Sipping good coffee at my friend Sylvia’s house in Lander, the Monday morning bustle started slowly around me. I wasn’t due back at work in Missoula for a few more days, and I had some time to transition from the wilderness back into normal life. I smelled diesel fumes mix with wispy grey clouds against the Wind River range as the sun burned off the night chill. Lander is a gateway to the Winds- I ordered my first set of maps from Wild Iris in 2002 and is home to NOLS, the organization that formalized my wilderness knowledge. That morning, the calm remoteness of this small Wyoming town settled on me like a magic spell.
The Wind River Mountains are the best place. Just the best. All of my practice in writing about mountains comes up short against describing this place. The vast golden meadows, dark evergreen groves, and striking granite walls leave nothing for want. It is simply perfect here.
Back in Missoula the mornings start later. Days are still hot, but cool nights tell of the impending autumn. I’ve climbed in the Bitterroot the past two weekends, and the lessons from my trip continue to enrich the experience here. My trip to the Winds shows me how much of my own backyard is incredible. How much is possible, without getting that far from home. How much more I can learn and do, without the carbon footprint of international travel. I could drink the Winds for the rest of the my life and never miss a drop of anything else. I am there, and I am fulfilled.

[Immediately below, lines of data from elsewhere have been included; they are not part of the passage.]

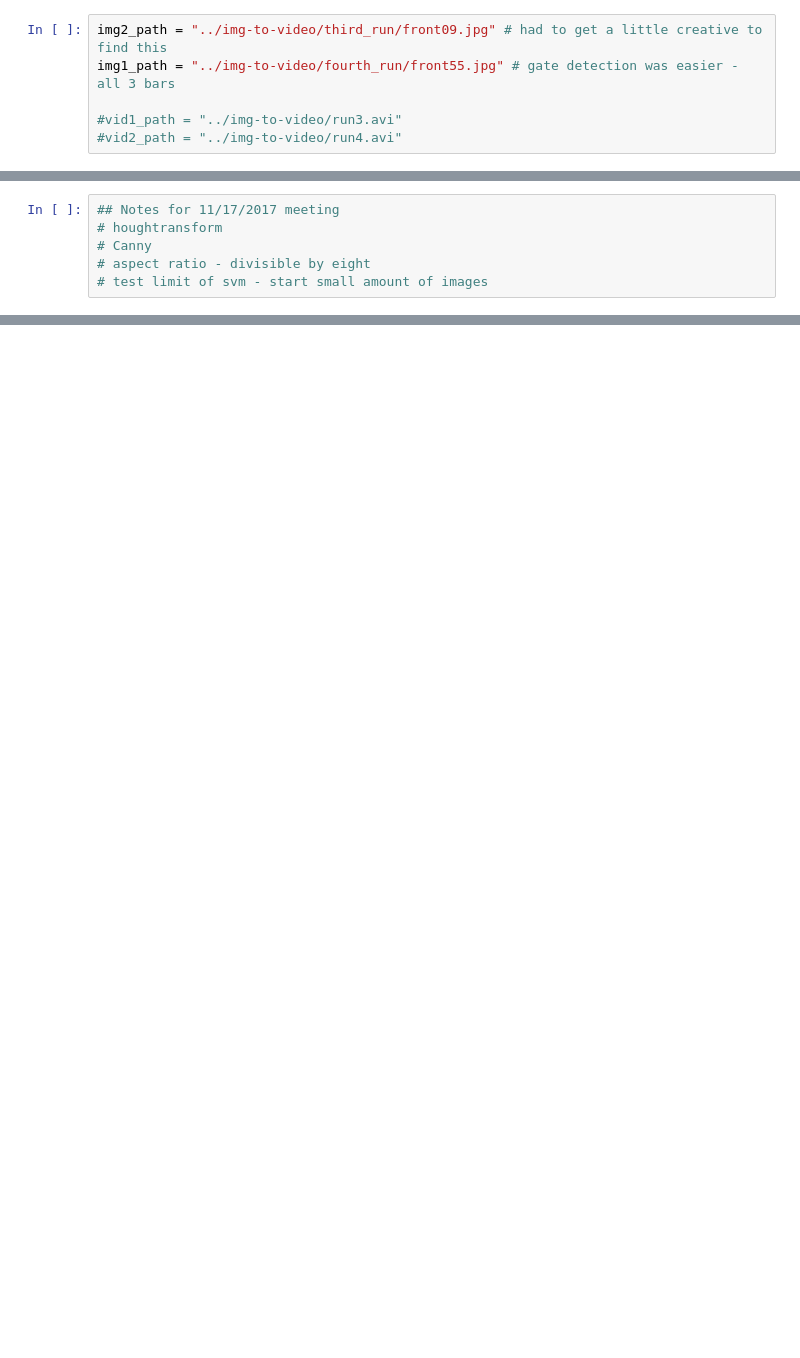
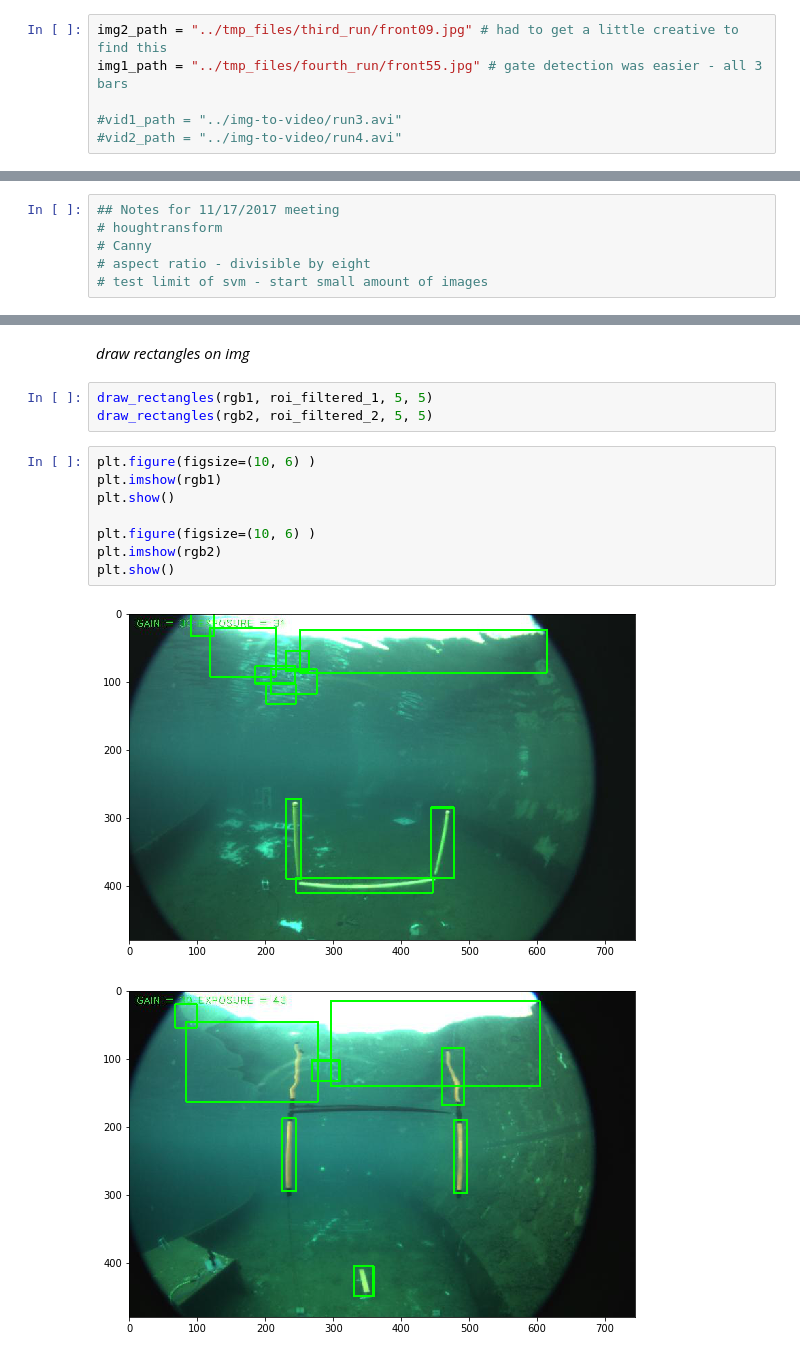
Before and after one commit to dannypadilla/gate-detection, a Jupyter notebook: jupyter/gate-detection-pipeline.ipynb, the cells around one changed output, grey strips where cells are left out. Cells and saved outputs as stored; diff of their text form; blank space fills up the shorter version.

```diff
--- a/jupyter/gate-detection-pipeline.ipynb
+++ b/jupyter/gate-detection-pipeline.ipynb
@@ -50,8 +75,8 @@ def preprocess(image, lower_upper_list): # 2nd param now takes a list to handle
 # %% [markdown]
 *sample images/video path*
 # %%
-img2_path = "../img-to-video/third_run/front09.jpg" # had to get a little creative to find this
-img1_path = "../img-to-video/fourth_run/front55.jpg" # gate detection was easier - all 3 bars
+img2_path = "../tmp_files/third_run/front09.jpg" # had to get a little creative to find this
+img1_path = "../tmp_files/fourth_run/front55.jpg" # gate detection was easier - all 3 bars
 
 #vid1_path = "../img-to-video/run3.avi"
 #vid2_path = "../img-to-video/run4.avi"
@@ -256,0 +559,16 @@ plt.show()
+# %% [markdown]
+*draw rectangles on img*
+# %%
+draw_rectangles(rgb1, roi_filtered_1, 5, 5)
+draw_rectangles(rgb2, roi_filtered_2, 5, 5)
+# %%
+plt.figure(figsize=(10, 6) )
+plt.imshow(rgb1)
+plt.show()
+
+plt.figure(figsize=(10, 6) )
+plt.imshow(rgb2)
+plt.show()
+# %% [output]
+[figure, added]
+[figure, added]
```
Also changed, not shown: parts of 56 cells of this notebook.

I’ve been chewing on the idea of perfection lately. To call my time in the Winds perfect seems to evoke hubris, but not to acknowledge these best days as anything less feels ungrateful. To think that my life is perfect seems boastful, but it’s fun to think that it might be. The lesson is in realizing the perfection of moments, amidst the imperfect reality of daily life. It is the imperfections that make this all beautiful- that add the character and perception to know the flawless bits.